The Oceanic was the last great British trans-atlantic liner of the nineteenth century. She cost almost £1 million in the money of the time and was 704 feet (217m) in length. She was the first ship launched in over forty years to exceed the length of Brunel’s Great Eastern. In the era of the great liners it was usual to build a fine model like this for the company offices.
In this period the crack trans-atlantic liners were symbols of national prowess. The Oceanic had 26,000 horsepower (195000 kW) from two sets of triple-expansion steam engines and her ability to perform 20-knot crossings came, in part, from being built to Admiralty specifications to allow conversion for naval duties in wartime.
Memoirs of the trans-atlantic liners often note the social life and the luxury offered to first class passengers. However, when Oceanic was launched, emigration from Europe to America was in full swing and by 1910 immigrants were arriving there at a rate of about a million a year – one of the greatest movements of people the world has seen. Oceanic carried 1000 third class passengers making the trip every fortnight. Many immigrants would have travelled on liners like this.
The Oceanic remained the flagship of the Oceanic and White Star Lines until the advent of the Olympic and Titanic in 1911 and 1912. The Oceanic was lost by stranding while under Naval command in 1914.
- Water Transport
- Object Number:
- brass (copper, zinc alloy), copper (alloy), mirror-glass (silvered), paint and wood (unidentified)
model: 730 mm x 3350 mm x 320 mm,
case: 1200 mm x 3600 mm x 540 mm,

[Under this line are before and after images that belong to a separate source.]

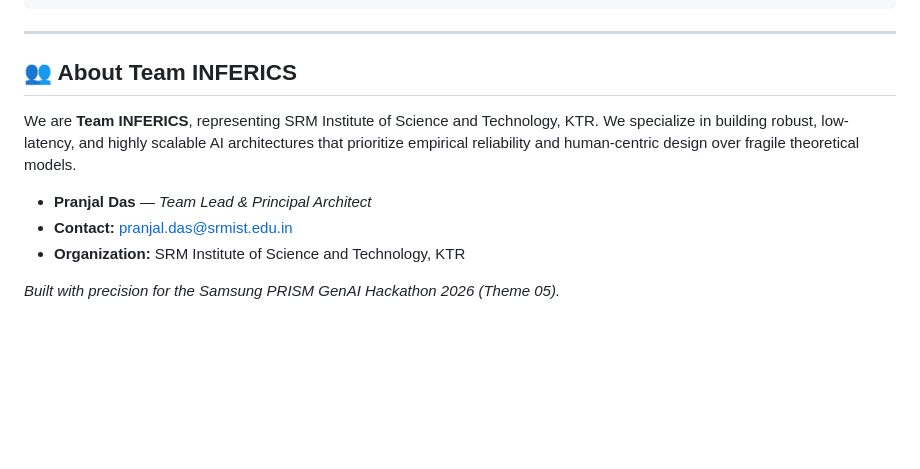
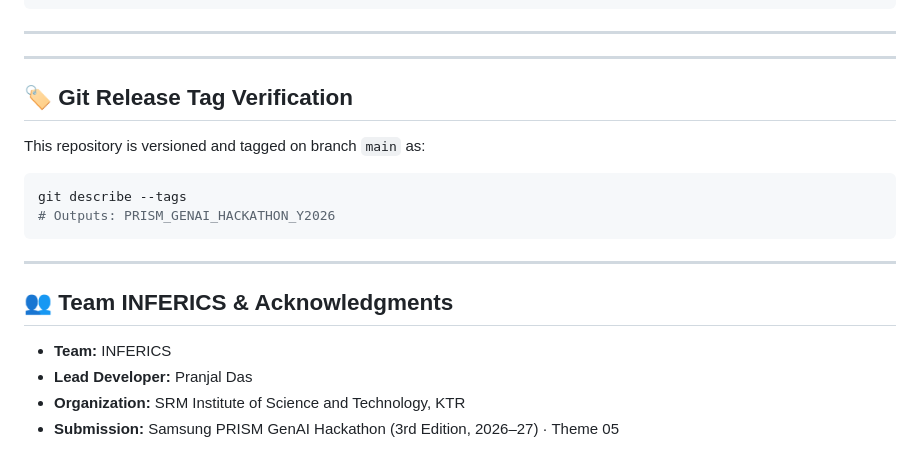
Before and after one commit to iPranjalDas/inferics-interruptible-ai-agents, a Markdown page: README.md, the part around the change. Rendered like a GitHub page; blank space fills up the shorter version.

Commit message:
docs: Format final Team and Tag verification section to perfectly match Theme rules

````diff
--- a/README.md
+++ b/README.md
@@ -102,12 +102,22 @@ chmod +x run_fdb_benchmark.sh
 
 ---
 
-## 👥 About Team INFERICS
+---
 
-We are **Team INFERICS**, representing SRM Institute of Science and Technology, KTR. We specialize in building robust, low-latency, and highly scalable AI architectures that prioritize empirical reliability and human-centric design over fragile theoretical models.
+## 🏷️ Git Release Tag Verification
 
-- **Pranjal Das** — *Team Lead & Principal Architect*
-- **Contact:** pranjal.das@srmist.edu.in
+This repository is versioned and tagged on branch `main` as:
+
+```bash
+git describe --tags
+# Outputs: PRISM_GENAI_HACKATHON_Y2026
+```
+
+---
+
+## 👥 Team INFERICS & Acknowledgments
+
+- **Team:** INFERICS
+- **Lead Developer:** Pranjal Das
 - **Organization:** SRM Institute of Science and Technology, KTR
-
-*Built with precision for the Samsung PRISM GenAI Hackathon 2026 (Theme 05).*
+- **Submission:** Samsung PRISM GenAI Hackathon (3rd Edition, 2026–27) · Theme 05
````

- furnishing and equipment
- vehicle - transportation
- visual and verbal communication
- Oceanic Steam Navigation Company Limited